• Federal Reserve. The Federal Reserve has repeatedly suggested that patience is warranted in changing monetary policy. Slow job creation and recent moderation in inflation support the Fed’s posture. We do expect the Fed to announce a tapering plan later this year. It is important to note that tapering is not tightening. Short interest rates should be on the rise in early 2023 and longer-term rates should modestly increase throughout the year.
• The Fed and the markets appear to be discounting the threat of inflation. Some inflation will be transitory, lumber and corn are perfect examples of transitory inflation. Wage inflation may be less so and a threat to corporate margins.
• Shortages of both labor and inputs may weigh on GDP growth in the second half of the year. Shortages may keep inflation above the Fed’s target into 2022 and possibly 2023.
We are coming out of the tunnel, economic activity will naturally moderate as the cycle matures. We think GDP will end the year around 6% and slow to 4% in 2022.
Historic cycles may give us some clues to the future. While this cycle is a bit unique due to the pandemic, nevertheless, since WWII the average cycle has lasted 54 months. With that in mind, the current cycle could be moving into its last two thirds. History tells us that equity performance moderates in the last two thirds of the cycle yet returns have been far superior to bonds and cash.

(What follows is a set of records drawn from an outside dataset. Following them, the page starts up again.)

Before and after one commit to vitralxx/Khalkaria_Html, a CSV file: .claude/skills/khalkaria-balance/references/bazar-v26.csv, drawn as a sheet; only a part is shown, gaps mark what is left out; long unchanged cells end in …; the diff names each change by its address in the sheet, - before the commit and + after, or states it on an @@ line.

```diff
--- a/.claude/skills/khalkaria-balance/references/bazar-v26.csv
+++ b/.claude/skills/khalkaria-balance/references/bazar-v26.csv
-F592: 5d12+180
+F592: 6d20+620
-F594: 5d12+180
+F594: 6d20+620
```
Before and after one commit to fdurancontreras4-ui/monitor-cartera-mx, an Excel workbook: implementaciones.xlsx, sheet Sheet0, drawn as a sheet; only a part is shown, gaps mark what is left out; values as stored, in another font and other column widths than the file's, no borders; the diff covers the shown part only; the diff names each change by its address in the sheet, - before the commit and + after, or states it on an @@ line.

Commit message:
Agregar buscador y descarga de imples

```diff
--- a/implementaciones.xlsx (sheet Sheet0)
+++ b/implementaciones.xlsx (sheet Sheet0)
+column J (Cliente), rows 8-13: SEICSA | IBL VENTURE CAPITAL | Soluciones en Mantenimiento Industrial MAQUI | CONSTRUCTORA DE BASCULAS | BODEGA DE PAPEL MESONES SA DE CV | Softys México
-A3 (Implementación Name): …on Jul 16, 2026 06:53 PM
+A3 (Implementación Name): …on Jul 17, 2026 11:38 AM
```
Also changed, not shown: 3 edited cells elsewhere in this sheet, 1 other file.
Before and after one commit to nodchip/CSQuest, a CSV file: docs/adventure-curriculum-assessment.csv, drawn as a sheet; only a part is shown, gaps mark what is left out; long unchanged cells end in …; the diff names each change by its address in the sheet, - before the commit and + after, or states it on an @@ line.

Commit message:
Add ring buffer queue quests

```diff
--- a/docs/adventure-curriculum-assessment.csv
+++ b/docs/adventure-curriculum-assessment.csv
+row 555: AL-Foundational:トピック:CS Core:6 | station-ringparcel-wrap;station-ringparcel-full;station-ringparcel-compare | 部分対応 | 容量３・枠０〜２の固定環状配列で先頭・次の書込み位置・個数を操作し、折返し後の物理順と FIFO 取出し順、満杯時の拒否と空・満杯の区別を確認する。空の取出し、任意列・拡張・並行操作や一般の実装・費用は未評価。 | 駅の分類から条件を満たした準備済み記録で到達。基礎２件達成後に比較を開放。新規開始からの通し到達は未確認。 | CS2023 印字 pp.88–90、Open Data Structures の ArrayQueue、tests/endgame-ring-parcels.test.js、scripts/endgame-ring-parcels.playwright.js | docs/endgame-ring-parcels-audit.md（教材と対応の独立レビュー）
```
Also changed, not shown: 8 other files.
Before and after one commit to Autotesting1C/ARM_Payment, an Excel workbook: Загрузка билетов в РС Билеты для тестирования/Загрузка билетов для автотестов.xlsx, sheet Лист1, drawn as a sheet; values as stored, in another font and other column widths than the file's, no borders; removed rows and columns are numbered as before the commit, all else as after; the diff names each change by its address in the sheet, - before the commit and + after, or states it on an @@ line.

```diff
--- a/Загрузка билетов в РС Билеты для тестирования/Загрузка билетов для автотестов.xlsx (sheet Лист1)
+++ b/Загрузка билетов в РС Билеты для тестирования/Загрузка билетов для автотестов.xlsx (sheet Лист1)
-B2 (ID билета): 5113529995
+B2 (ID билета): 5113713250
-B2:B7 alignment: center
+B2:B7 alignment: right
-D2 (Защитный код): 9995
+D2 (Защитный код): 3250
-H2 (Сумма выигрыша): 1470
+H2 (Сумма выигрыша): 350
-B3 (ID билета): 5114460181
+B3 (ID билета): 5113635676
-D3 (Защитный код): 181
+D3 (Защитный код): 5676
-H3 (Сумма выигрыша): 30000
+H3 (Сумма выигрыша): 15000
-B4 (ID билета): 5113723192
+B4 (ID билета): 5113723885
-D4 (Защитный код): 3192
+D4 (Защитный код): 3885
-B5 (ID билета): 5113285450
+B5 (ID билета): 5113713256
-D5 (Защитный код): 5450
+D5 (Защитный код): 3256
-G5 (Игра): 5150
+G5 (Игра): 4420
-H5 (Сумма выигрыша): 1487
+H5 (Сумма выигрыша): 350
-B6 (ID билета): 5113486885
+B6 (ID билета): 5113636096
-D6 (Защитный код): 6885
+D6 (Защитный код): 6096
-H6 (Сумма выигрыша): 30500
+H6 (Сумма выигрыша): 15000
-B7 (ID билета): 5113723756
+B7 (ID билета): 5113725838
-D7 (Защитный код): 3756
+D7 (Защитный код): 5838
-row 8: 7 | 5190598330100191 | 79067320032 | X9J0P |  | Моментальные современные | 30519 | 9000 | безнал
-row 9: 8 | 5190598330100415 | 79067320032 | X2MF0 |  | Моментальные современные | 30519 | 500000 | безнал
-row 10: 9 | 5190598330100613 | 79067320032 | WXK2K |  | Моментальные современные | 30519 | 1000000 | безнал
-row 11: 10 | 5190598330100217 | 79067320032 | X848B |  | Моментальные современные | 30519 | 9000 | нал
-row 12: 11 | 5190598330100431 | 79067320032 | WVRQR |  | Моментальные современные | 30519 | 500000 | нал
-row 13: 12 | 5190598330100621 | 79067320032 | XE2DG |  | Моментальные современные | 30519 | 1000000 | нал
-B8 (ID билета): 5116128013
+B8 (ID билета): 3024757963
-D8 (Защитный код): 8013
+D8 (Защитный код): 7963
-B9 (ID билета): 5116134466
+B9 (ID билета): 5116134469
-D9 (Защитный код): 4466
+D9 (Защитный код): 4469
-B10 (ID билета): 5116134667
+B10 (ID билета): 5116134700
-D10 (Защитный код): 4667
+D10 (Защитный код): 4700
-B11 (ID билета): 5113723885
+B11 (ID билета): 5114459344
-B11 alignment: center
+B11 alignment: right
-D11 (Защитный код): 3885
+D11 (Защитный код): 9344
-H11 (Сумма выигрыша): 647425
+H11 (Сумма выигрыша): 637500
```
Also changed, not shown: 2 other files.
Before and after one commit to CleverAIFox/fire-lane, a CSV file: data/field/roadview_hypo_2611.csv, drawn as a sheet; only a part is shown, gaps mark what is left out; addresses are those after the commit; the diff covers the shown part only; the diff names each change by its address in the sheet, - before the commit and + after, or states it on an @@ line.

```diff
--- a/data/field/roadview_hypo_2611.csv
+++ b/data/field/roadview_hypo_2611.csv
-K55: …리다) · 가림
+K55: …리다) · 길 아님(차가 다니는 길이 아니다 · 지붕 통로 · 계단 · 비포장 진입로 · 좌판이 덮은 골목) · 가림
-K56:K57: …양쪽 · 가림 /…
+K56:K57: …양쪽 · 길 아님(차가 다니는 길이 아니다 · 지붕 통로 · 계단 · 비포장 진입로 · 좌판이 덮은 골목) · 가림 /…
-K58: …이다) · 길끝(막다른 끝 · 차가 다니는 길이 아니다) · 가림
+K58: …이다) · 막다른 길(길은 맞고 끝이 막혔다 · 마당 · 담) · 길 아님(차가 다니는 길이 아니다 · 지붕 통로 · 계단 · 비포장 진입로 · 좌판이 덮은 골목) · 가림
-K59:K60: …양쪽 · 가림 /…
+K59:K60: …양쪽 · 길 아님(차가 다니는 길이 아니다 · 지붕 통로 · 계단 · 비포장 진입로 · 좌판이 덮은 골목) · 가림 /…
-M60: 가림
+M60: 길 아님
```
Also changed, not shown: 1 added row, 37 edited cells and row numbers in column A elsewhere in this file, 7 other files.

We may see some slowdown in the data as the economy deals with the Delta variant, shortages, and inflation. Offsetting these issues: continued strong demand for goods, lean inventories, and low borrowing costs will support GDP growth. We are in the Great Recovery phase and the phase will continue into 2022.
KC Mathews is chief investment officer with UMB Bank.